— Exercise instructions —
Which lines of the data contain the string "action"? Show each of them.

#### Stored data

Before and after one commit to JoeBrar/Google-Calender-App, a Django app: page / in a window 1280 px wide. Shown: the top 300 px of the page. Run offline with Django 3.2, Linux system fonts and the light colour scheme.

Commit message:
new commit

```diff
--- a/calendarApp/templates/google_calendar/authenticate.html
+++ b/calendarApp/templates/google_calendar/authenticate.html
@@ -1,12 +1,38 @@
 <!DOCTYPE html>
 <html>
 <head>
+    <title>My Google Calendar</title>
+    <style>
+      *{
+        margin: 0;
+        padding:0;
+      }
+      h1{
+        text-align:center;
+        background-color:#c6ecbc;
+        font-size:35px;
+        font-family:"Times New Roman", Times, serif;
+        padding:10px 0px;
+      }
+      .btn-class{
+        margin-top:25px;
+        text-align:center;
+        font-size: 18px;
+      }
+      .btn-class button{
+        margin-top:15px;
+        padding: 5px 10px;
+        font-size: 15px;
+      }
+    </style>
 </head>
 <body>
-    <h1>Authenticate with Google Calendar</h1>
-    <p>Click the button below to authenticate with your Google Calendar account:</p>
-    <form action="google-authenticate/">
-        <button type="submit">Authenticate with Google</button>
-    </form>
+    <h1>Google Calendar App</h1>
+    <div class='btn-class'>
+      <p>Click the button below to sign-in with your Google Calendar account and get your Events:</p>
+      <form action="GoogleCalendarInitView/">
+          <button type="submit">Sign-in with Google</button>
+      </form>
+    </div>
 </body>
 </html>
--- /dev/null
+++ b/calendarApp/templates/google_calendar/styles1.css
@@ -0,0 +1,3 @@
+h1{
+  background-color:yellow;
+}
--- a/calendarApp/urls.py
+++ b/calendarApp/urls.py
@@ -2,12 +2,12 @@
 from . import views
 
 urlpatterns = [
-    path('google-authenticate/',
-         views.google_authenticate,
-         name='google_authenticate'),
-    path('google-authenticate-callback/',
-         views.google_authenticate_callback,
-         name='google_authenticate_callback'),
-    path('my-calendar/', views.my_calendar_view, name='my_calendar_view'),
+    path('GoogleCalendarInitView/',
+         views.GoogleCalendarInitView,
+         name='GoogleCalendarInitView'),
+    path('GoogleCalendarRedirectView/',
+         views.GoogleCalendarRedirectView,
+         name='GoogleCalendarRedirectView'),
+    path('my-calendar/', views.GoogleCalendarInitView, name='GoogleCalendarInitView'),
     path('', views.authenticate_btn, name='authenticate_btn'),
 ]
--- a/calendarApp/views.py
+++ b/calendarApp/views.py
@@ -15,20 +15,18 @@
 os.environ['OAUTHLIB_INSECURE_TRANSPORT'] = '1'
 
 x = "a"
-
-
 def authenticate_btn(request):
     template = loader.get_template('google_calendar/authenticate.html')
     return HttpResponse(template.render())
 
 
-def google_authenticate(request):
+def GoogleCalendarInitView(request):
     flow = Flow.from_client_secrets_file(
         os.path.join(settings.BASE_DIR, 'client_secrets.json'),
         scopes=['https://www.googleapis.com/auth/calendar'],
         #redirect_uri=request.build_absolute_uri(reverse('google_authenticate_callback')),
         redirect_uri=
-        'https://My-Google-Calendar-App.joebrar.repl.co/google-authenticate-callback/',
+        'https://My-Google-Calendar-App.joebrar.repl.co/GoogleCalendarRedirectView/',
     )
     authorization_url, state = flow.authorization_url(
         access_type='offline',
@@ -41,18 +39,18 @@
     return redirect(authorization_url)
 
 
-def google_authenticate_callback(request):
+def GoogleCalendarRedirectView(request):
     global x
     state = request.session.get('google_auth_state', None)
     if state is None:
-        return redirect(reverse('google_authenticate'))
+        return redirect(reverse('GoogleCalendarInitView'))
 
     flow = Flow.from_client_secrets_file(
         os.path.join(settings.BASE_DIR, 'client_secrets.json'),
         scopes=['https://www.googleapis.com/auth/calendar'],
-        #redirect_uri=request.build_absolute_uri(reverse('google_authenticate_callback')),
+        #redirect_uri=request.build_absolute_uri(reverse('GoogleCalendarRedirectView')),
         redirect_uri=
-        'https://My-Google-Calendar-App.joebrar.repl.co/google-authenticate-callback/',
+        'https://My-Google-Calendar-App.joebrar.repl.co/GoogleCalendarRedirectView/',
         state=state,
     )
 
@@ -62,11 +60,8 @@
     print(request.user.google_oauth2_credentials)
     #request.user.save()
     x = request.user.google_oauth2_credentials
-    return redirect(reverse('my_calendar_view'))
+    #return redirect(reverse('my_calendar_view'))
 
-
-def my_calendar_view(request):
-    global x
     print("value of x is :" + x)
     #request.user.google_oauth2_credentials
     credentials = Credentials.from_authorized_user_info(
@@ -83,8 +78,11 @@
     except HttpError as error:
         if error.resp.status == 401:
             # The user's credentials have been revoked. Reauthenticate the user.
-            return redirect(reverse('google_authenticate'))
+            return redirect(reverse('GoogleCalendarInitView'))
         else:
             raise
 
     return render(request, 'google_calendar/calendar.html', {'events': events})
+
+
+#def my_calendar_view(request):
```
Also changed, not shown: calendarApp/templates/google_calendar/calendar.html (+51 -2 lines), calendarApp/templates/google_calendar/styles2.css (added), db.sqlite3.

########

— Answer below —
-    <form action="google-authenticate/">
+      <form action="GoogleCalendarInitView/">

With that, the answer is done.